• _Task goal_: Your answer must be an exact copy of the records, with no pictures included.

Start of Data records

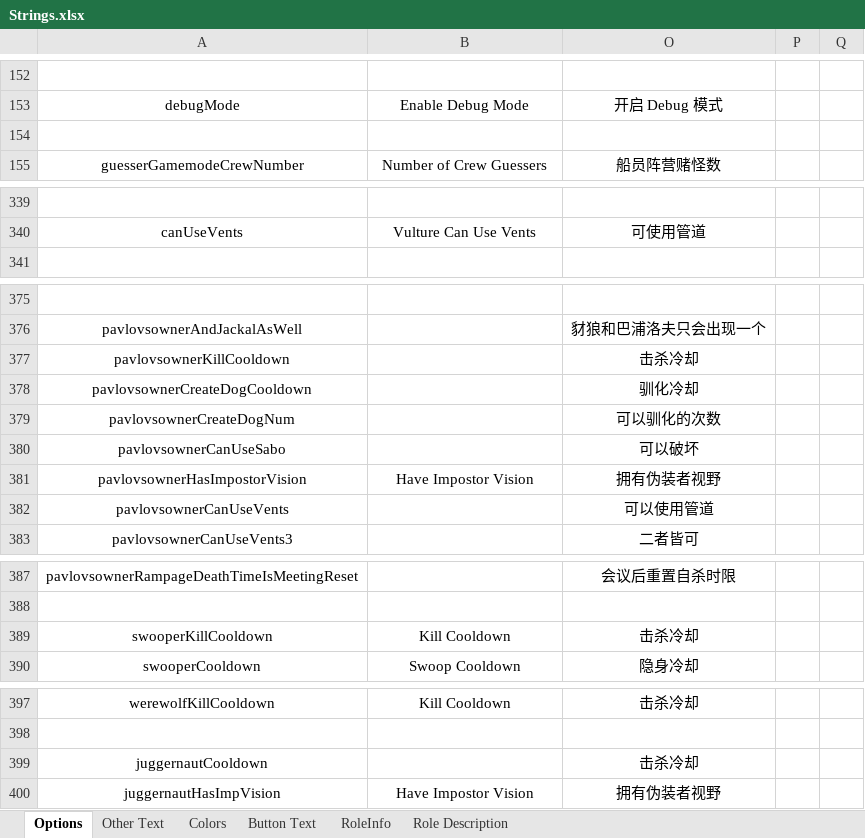
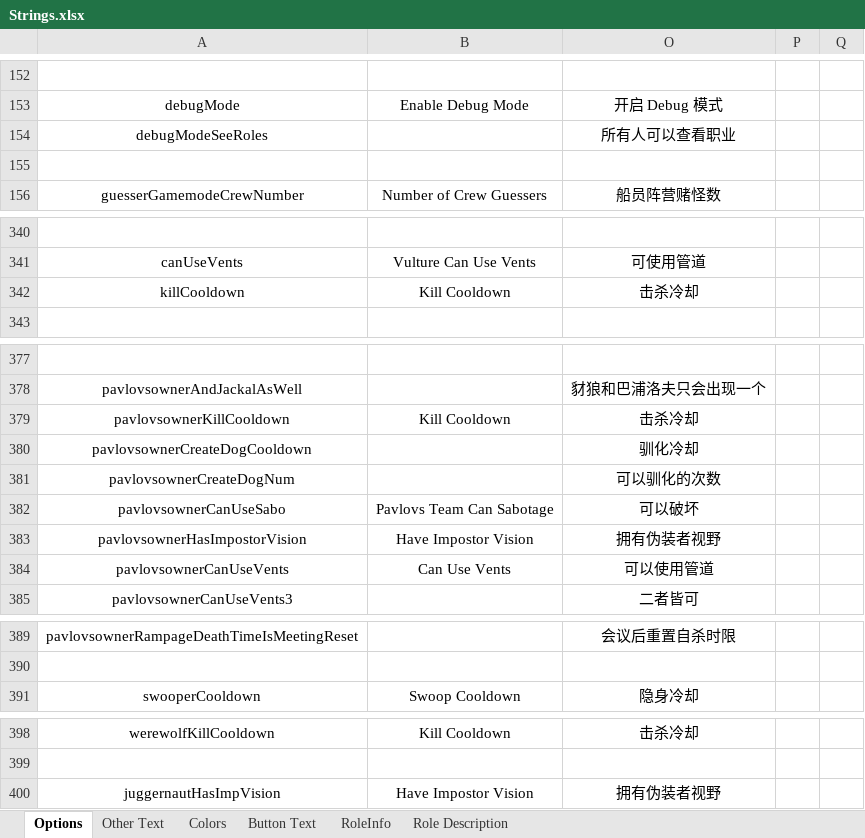
Before and after one commit to mxyx-club/TheOtherUs-Edited, an Excel workbook: Strings.xlsx, sheet Options, drawn as a sheet; only a part is shown, gaps mark what is left out; values as stored, in another font and other column widths than the file's, no borders; removed rows and columns are numbered as before the commit, all else as after; the diff names each change by its address in the sheet, - before the commit and + after, or states it on an @@ line.

```diff
--- a/Strings.xlsx (sheet Options)
+++ b/Strings.xlsx (sheet Options)
+row 154: debugModeSeeRoles |  | 所有人可以查看职业
+row 342: killCooldown | Kill Cooldown | 击杀冷却
-B379: (empty)
+B379: Kill Cooldown
-B382: (empty)
+B382: Pavlovs Team Can Sabotage
-B384: (empty)
+B384: Can Use Vents
-row 389: swooperKillCooldown | Kill Cooldown | 击杀冷却
-row 399: juggernautCooldown |  | 击杀冷却
```
Also changed, not shown: sheet Other Text, 15 other files.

End of Data records

• _The completed task_:
Before and after one commit to mxyx-club/TheOtherUs-Edited, an Excel workbook: Strings.xlsx, sheet Options, drawn as a sheet; only a part is shown, gaps mark what is left out; values as stored, in another font and other column widths than the file's, no borders; removed rows and columns are numbered as before the commit, all else as after; the diff names each change by its address in the sheet, - before the commit and + after, or states it on an @@ line.

```diff
--- a/Strings.xlsx (sheet Options)
+++ b/Strings.xlsx (sheet Options)
+row 154: debugModeSeeRoles |  | 所有人可以查看职业
+row 342: killCooldown | Kill Cooldown | 击杀冷却
-B379: (empty)
+B379: Kill Cooldown
-B382: (empty)
+B382: Pavlovs Team Can Sabotage
-B384: (empty)
+B384: Can Use Vents
-row 389: swooperKillCooldown | Kill Cooldown | 击杀冷却
-row 399: juggernautCooldown |  | 击杀冷却
```
Also changed, not shown: sheet Other Text, 15 other files.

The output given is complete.